For some perspective, here's a look back toward the ridge. Most of the climb is hidden from view.
We turned our attention to the true summit, seen here.
We dropped off the false summit and faced our remaining challenge.
To this point, the scrambling had been interesting, but exposure had not been a factor. That changed quickly as we attempted to stay atop the ridge on our way over. A fall to the west would not end well. A fall to the east would last longer, but definitely be the end for someone. We kept the ridge for about half the distance, then I dropped down to avoid a reachy move. Tom stayed high, and I rejoined him. Here's a blurry me regaining the ridge.
Photo by Tom
The remainder of the traverse was interesting, airy, and kept us on our toes. Some of the choices we made along the way were gambles, but they paid off.
I felt like I'd just won a round of high-stakes poker with the highest card in the deck.
Lemmy would have been proud.
At this point, we had bluebird skies, and nothing to do buy enjoy.
Here's Tom checking out Pico Aislado and the Crestones.
We lounged for a good while, then thoughts of moist brisket, cream corn, sweet tea, and jalapeno sausage at Rudy's BBQ became too strident to ignore. It was time to head down. Tom grabbed this shot of me just as we approached the false summit again.
The hike back to camp went quickly and we broke camp in record time. Despite the fact that most folks say the 500' reascent of Music Pass on the way out goes quickly, I wasn't exactly excited about it with a full pack. However, it was over before I knew it. I kicked off my boots, pulled out the camp chair, and cracked a beer.
We made it to Colorado Springs, and pulled into Rudy's just minutes before a bus full of church kids.

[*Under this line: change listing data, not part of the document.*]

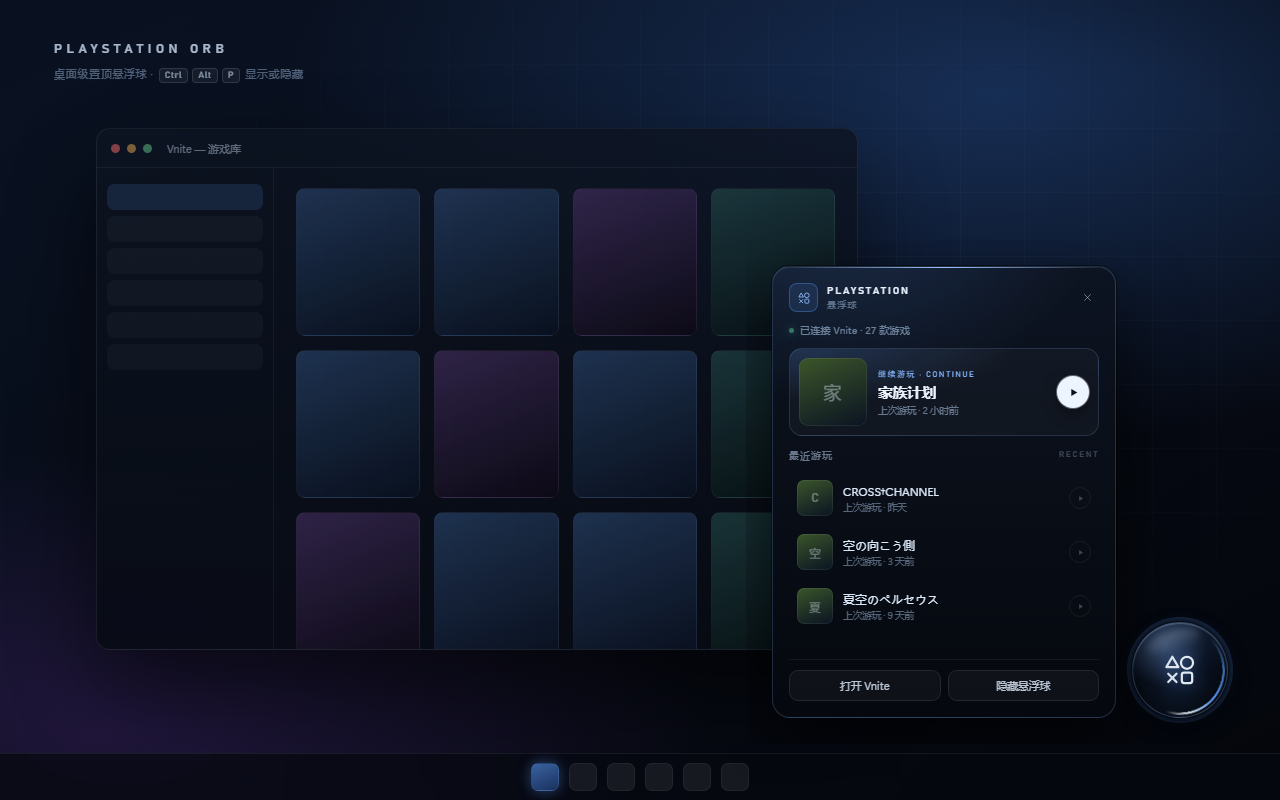
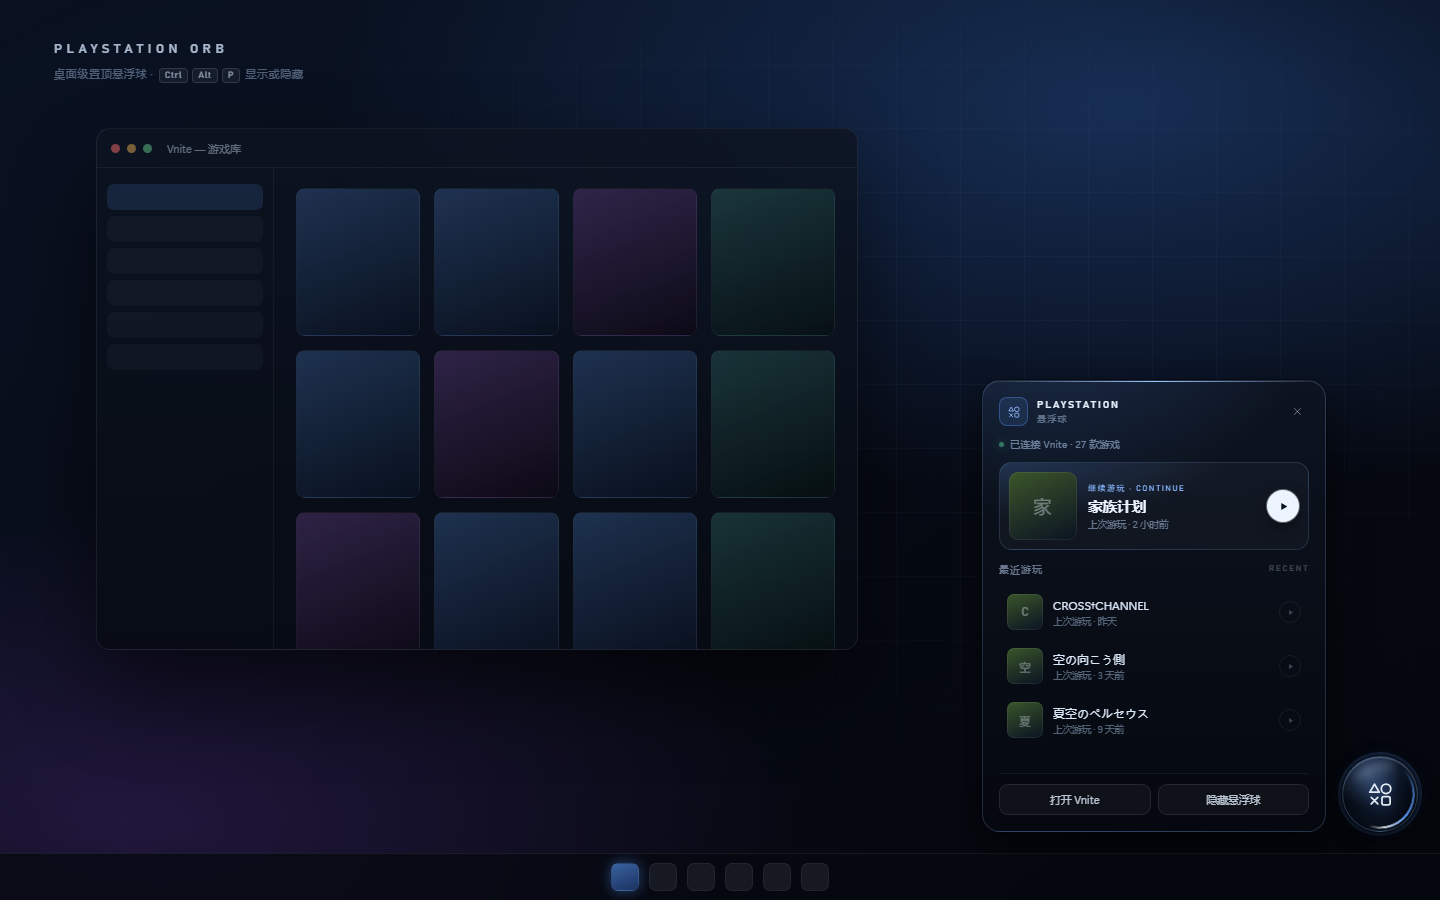
fix: 悬浮球缩小尺寸并修复点击展开时的闪动
窗口改为固定展开尺寸，展开/收起不再 setBounds；透明区域用 setIgnoreMouseEvents 穿透，点击时球体不再跳动。

diff --git a/plugin/orb.js b/plugin/orb.js
@@ -30,8 +30,9 @@
     closing: false,
     launching: false,
     dragging: false,
-    size: 96,
-    pad: 14,
+    size: 76,
+    pad: 22,
+    gap: 16,
     panelW: 344,
     panelH: 452,
     sound: true,
@@ -95,32 +96,67 @@
   function applyLayout(payload) {
     if (!payload) return;
     if (Number(payload.pad)) state.pad = Number(payload.pad);
+    if (Number(payload.gap)) state.gap = Number(payload.gap);
     if (Number(payload.orbSize)) state.size = Number(payload.orbSize);
     if (Number(payload.panelWidth)) state.panelW = Number(payload.panelWidth);
     if (Number(payload.panelHeight)) state.panelH = Number(payload.panelHeight);
     root.style.setProperty('--pad', `${state.pad}px`);
+    root.style.setProperty('--gap', `${state.gap}px`);
     root.style.setProperty('--orb-size', `${state.size}px`);
     root.style.setProperty('--panel-w', `${state.panelW}px`);
     root.style.setProperty('--panel-h', `${state.panelH}px`);
     if (payload.accent) root.dataset.accent = payload.accent;
     if (payload.side) root.dataset.side = payload.side;
-    if (payload.vertical) root.dataset.vertical = payload.vertical;
+    if (payload.anchor) root.dataset.anchor = payload.anchor;
   }
 
-  function placeOrb({ open, width, height } = {}) {
-    const w = width || window.innerWidth;
-    const h = height || window.innerHeight;
-    const { pad, size, panelW, panelH } = state;
-    if (!open) {
-      orb.style.left = `${pad}px`;
-      orb.style.top = `${pad}px`;
+  // 透明窗口固定为展开尺寸，只有悬浮球与面板区域接收鼠标，其余区域穿透到桌面。
+  let ignoring = null;
+  const pointer = { x: -1, y: -1 };
+
+  function setIgnore(next) {
+    if (ignoring === next) return;
+    ignoring = next;
+    api.setIgnore(next);
+  }
+
+  function inside(el, x, y, grow = 0) {
+    const rect = el.getBoundingClientRect();
+    if (!rect.width || !rect.height) return false;
+    return x >= rect.left - grow && x <= rect.right + grow && y >= rect.top - grow && y <= rect.bottom + grow;
+  }
+
+  function interactiveAt(x, y) {
+    if (inside(orb, x, y, 4)) return true;
+    return !panel.hidden && inside(panel, x, y);
+  }
+
+  function syncIgnore() {
+    if (state.dragging || press) return;
+    if (pointer.x < 0) {
+      setIgnore(true);
       return;
     }
-    orb.style.left = `${root.dataset.side === 'left' ? w - pad - size : pad}px`;
-    orb.style.top = `${root.dataset.vertical === 'above' ? h - pad - size : pad}px`;
-    panel.style.left = `${root.dataset.side === 'left' ? pad : w - pad - panelW}px`;
-    panel.style.top = `${root.dataset.vertical === 'above' ? pad : h - pad - panelH}px`;
+    setIgnore(!interactiveAt(pointer.x, pointer.y));
   }
+
+  let ignoreFrame = 0;
+
+  window.addEventListener('mousemove', event => {
+    pointer.x = event.clientX;
+    pointer.y = event.clientY;
+    if (ignoreFrame) return;
+    ignoreFrame = window.requestAnimationFrame(() => {
+      ignoreFrame = 0;
+      syncIgnore();
+    });
+  });
+
+  window.addEventListener('mouseleave', () => {
+    pointer.x = -1;
+    pointer.y = -1;
+    syncIgnore();
+  });
 
   // ————— 数据 —————
   function relative(iso) {
@@ -253,42 +289,33 @@
   // ————— 展开 / 收起 —————
   async function expand() {
     if (state.expanded || state.closing) return;
+    state.expanded = true;
     play('open');
-    let layout;
     try {
-      layout = await api.expand();
+      applyLayout(await api.expand());
     } catch (error) {
       setStatus('无法展开菜单', 'error');
-      return;
     }
-    applyLayout(layout);
-    state.expanded = true;
-    placeOrb({ open: true, width: layout?.width, height: layout?.height });
     panel.hidden = false;
     window.requestAnimationFrame(() => panel.classList.add('is-open'));
+    syncIgnore();
     await refresh();
   }
 
-  async function collapse({ silent = false } = {}) {
+  function collapse({ silent = false } = {}) {
     if (!state.expanded || state.closing) return;
     state.closing = true;
     state.launching = false;
     if (!silent) play('close');
     panel.classList.remove('is-open');
     state.expanded = false;
-    window.setTimeout(async () => {
+    Promise.resolve(api.collapse()).then(applyLayout).catch(() => {});
+    window.setTimeout(() => {
       panel.hidden = true;
       launchLayer.hidden = true;
-      let layout = null;
-      try {
-        layout = await api.collapse();
-      } catch (error) {
-        /* 窗口可能已经隐藏 */
-      }
-      applyLayout(layout);
-      placeOrb({ open: false, width: layout?.width, height: layout?.height });
       state.closing = false;
-    }, 170);
+      syncIgnore();
+    }, 180);
   }
 
   function hardCollapse() {
@@ -298,7 +325,7 @@
     panel.classList.remove('is-open');
     panel.hidden = true;
     launchLayer.hidden = true;
-    placeOrb({ open: false });
+    syncIgnore();
   }
 
   // ————— 操作 —————
@@ -390,6 +417,8 @@
     if (orb.hasPointerCapture(event.pointerId)) orb.releasePointerCapture(event.pointerId);
     if (moved) {
       api.dragEnd();
+      // 松手时指针就在球上，保持在可点击状态，等下一次移动再重新判定。
+      setIgnore(false);
       return;
     }
     play('tap');
@@ -401,6 +430,7 @@
   orb.addEventListener('pointercancel', event => {
     if (!press) return;
     press = null;
+    state.dragging = false;
     orb.classList.remove('is-press', 'is-dragging');
     if (event.pointerId !== undefined && orb.hasPointerCapture(event.pointerId)) {
       orb.releasePointerCapture(event.pointerId);
@@ -431,7 +461,7 @@
     if (event.key === 'Escape' && state.expanded) collapse();
   });
 
-  window.addEventListener('resize', () => placeOrb({ open: state.expanded }));
+  api.onLayout(payload => applyLayout(payload));
   api.onBlur(() => collapse({ silent: true }));
   api.onForceCollapse(() => hardCollapse());
 
@@ -441,9 +471,9 @@
       state.sound = data.sound !== false;
       applyLayout(data);
       render(data);
-      placeOrb({ open: false });
+      setIgnore(true);
       if (window.__PS_ORB_DEMO__) {
-        await new Promise(resolve => window.setTimeout(resolve, 280));
+        await new Promise(resolve => window.setTimeout(resolve, 320));
         await expand();
       }
     } catch (error) {
@@ -466,24 +496,29 @@
     const base = {
       games,
       total: 27,
-      orbSize: 96,
-      pad: 26,
+      orbSize: 76,
+      pad: 22,
+      gap: 16,
       panelWidth: 344,
       panelHeight: 452,
       accent: 'blue',
+      side: 'left',
+      anchor: 'bottom',
       sound: false
     };
     return {
-      bootstrap: async () => ({ ...base, width: 148, height: 148 }),
+      bootstrap: async () => base,
       games: async () => base,
-      expand: async () => ({ ...base, width: 508, height: 504, side: 'left', vertical: 'above' }),
-      collapse: async () => ({ ...base, width: 148, height: 148 }),
+      expand: async () => base,
+      collapse: async () => base,
       dragStart: () => {},
       dragMove: () => {},
       dragEnd: () => {},
+      setIgnore: () => {},
       launch: async () => ({ ok: true }),
       openVnite: async () => true,
       hide: async () => true,
+      onLayout: () => {},
       onBlur: () => {},
       onForceCollapse: () => {}
     };

diff --git a/plugin/orb.css b/plugin/orb.css
@@ -1,7 +1,8 @@
 :root {
   --accent: #5b9dff;
-  --orb-size: 96px;
-  --pad: 14px;
+  --orb-size: 76px;
+  --pad: 22px;
+  --gap: 16px;
   --panel-w: 344px;
   --panel-h: 452px;
 }
@@ -60,7 +61,7 @@ body {
 .orb {
   position: absolute;
   left: var(--pad);
-  top: var(--pad);
+  bottom: var(--pad);
   z-index: 2;
   display: block;
   width: var(--orb-size);
@@ -73,8 +74,19 @@ body {
   touch-action: none;
 }
 
+/* 面板在悬浮球左侧时，悬浮球贴窗口右边 */
+[data-side="left"] .orb {
+  left: calc(var(--pad) + var(--panel-w) + var(--gap));
+}
+
+/* 面板在悬浮球下方时，悬浮球贴窗口顶部 */
+[data-anchor="top"] .orb {
+  top: var(--pad);
+  bottom: auto;
+}
+
 .orb:hover {
-  transform: scale(1.045);
+  transform: scale(1.03);
 }
 
 .orb:focus {
@@ -82,22 +94,22 @@ body {
 }
 
 .orb:focus-visible .orb-shell {
-  border-color: rgba(196, 222, 255, 0.52);
+  border-color: rgba(196, 222, 255, 0.42);
   box-shadow:
     inset 0 1px 1px rgba(255, 255, 255, 0.25),
     inset 0 -14px 26px rgba(0, 0, 0, 0.6),
     0 8px 20px rgba(0, 0, 0, 0.5),
-    0 0 0 2px color-mix(in srgb, var(--accent) 55%, transparent);
+    0 0 0 1px color-mix(in srgb, var(--accent) 50%, transparent);
 }
 
 .orb.is-press {
-  transform: scale(0.93);
+  transform: scale(0.95);
   transition-duration: 0.09s;
 }
 
 .orb.is-dragging {
   cursor: grabbing;
-  transform: scale(0.96);
+  transform: scale(0.97);
 }
 
 .orb-halo {
@@ -190,6 +202,8 @@ body {
 .panel {
   position: absolute;
   z-index: 3;
+  left: var(--pad);
+  top: var(--pad);
   display: flex;
   flex-direction: column;
   gap: 11px;
@@ -203,27 +217,30 @@ body {
     radial-gradient(130% 80% at 20% -18%, color-mix(in srgb, var(--accent) 20%, transparent), transparent 60%),
     linear-gradient(180deg, rgba(13, 20, 33, 0.975), rgba(5, 8, 14, 0.99));
   box-shadow:
-    0 30px 70px rgba(0, 0, 0, 0.66),
+    0 18px 44px rgba(0, 0, 0, 0.62),
     0 0 0 1px rgba(0, 0, 0, 0.42),
     inset 0 1px 0 rgba(255, 255, 255, 0.08);
   opacity: 0;
-  transform: scale(0.86);
+  transform: scale(0.88);
   transform-origin: 100% 100%;
   pointer-events: none;
-  transition: opacity 0.2s ease, transform 0.28s cubic-bezier(0.22, 1, 0.28, 1);
+  transition: opacity 0.18s ease, transform 0.26s cubic-bezier(0.22, 1, 0.28, 1);
   -webkit-app-region: no-drag;
   app-region: no-drag;
 }
 
+/* 面板在悬浮球右侧 */
 [data-side="right"] .panel {
+  left: calc(var(--pad) + var(--orb-size) + var(--gap));
   transform-origin: 0 100%;
 }
 
-[data-vertical="below"][data-side="left"] .panel {
+/* 面板在悬浮球下方 */
+[data-anchor="top"] .panel {
   transform-origin: 100% 0;
 }
 
-[data-vertical="below"][data-side="right"] .panel {
+[data-anchor="top"][data-side="right"] .panel {
   transform-origin: 0 0;
 }
 

diff --git a/plugin/orb.html b/plugin/orb.html
@@ -7,7 +7,7 @@
   <link rel="stylesheet" href="orb.css" />
 </head>
 <body>
-  <div id="app" class="ps-orb-root" data-accent="blue" data-side="left" data-vertical="above">
+  <div id="app" class="ps-orb-root" data-accent="blue" data-side="left" data-anchor="bottom">
     <button class="orb" type="button" aria-label="PlayStation 悬浮球" title="点击展开最近游玩">
       <span class="orb-halo" aria-hidden="true"></span>
       <span class="orb-glow" aria-hidden="true"></span>

diff --git a/preview/index.html b/preview/index.html
@@ -155,11 +155,11 @@
     }
     .orb-stage {
       position: absolute;
-      right: 26px;
-      bottom: 56px;
+      right: 0;
+      bottom: 46px;
       z-index: 5;
-      width: 508px;
-      height: 504px;
+      width: 480px;
+      height: 496px;
       border: 0;
       background: transparent;
       color-scheme: normal;

diff --git a/plugin/README.md b/plugin/README.md
@@ -21,7 +21,7 @@
 
 ### 安装包（推荐）
 
-1. 下载 `local-vnite-ps-orb-1.0.0.vnpkg`
+1. 下载 `local-vnite-ps-orb-1.0.1.vnpkg`
 2. 打开 Vnite → 设置 → 插件 → 安装本地插件，选择该文件
 3. 启用「PlayStation 悬浮球」
 
@@ -52,7 +52,7 @@
 
 | 配置项 | 默认值 | 说明 |
 | --- | --- | --- |
-| 悬浮球大小 | 中 (96px) | 小 84px / 中 96px / 大 112px |
+| 悬浮球大小 | 中 (76px) | 小 64px / 中 76px / 大 88px |
 | 强调色 | 经典蓝 | 经典蓝 / 午夜紫 / 极光青 |
 | 音效 | 开 | 展开、合上与启动的短提示音 |
 | 快捷键 Ctrl+Alt+P | 开 | 关闭后不再注册全局快捷键 |
@@ -61,7 +61,8 @@
 
 ## 说明
 
-- 悬浮球窗口大小会随状态变化：收起时只有球体加一圈光晕，展开时向左（或向上）扩展出菜单，球体本身在屏幕上的位置保持不变。
+- 窗口尺寸始终按展开后的布局固定，展开/收起只切换菜单显隐，悬浮球不会移动，也不会因为改窗口大小而闪动。
+- 透明区域通过 `setIgnoreMouseEvents(true, { forward: true })` 让鼠标穿透到桌面，只有悬浮球和菜单区域会接收点击。
 - 菜单里的「最近游玩」按 `lastRunDate` 排序，最多显示四款（一款主推 + 三款列表）。
 - 启动游戏沿用 Vnite 的 `game:start-from-url` 通道，和插件外的手动启动行为一致。
 - 悬浮球始终置顶，独占全屏的游戏可能覆盖在它之上；这是系统层面的正常行为。
@@ -72,7 +73,7 @@
 - 主进程用 `BrowserWindow` 创建透明窗口：`frame: false`、`transparent: true`、`alwaysOnTop`、`skipTaskbar`
 - 渲染层通过 preload 暴露的最小 IPC 接口操作窗口，开启 `contextIsolation`，关闭 `nodeIntegration`
 - 拖动由渲染层上报指针位移、主进程换算屏幕坐标后 `setPosition`，避免 `-webkit-app-region: drag` 吞掉点击
-- 展开时按屏幕可用区域选择菜单在球的左侧还是右侧、上方还是下方
+- 展开时按悬浮球所在的屏幕半区决定菜单在球的左侧还是右侧、上方还是下方，始终朝屏幕内侧展开
 - 插件停用会关闭窗口、注销快捷键、移除 IPC 与显示器监听
 
 ## 兼容性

Thank God! Behind us, the line soon stretched out the door toward the Cog Railway. After enough BBQ to feed an army, we headed once again to Trinity. It's on the way home, right??? Lucky us, the beer selection had changed since Friday.
Pliny in the House
Over Plinys, we reviewed pics and rehashed memories of what had proven to be a solid weekend of great climbing in the Sangres. While not quite Ice Lakes, the Music Pass area is gorgeous and worth the trip, especially for Front Range folks. We may not have summited four peaks, but the ones we got were awesome. Even with a foreboding forecast, peaks like this can get done. You just gotta go out there and give it a shot!
Kevin Baker's SP TR.
Lists of John Quad
Cooper's book, linked above
Thumbnails for uploaded photos (click to open slideshow):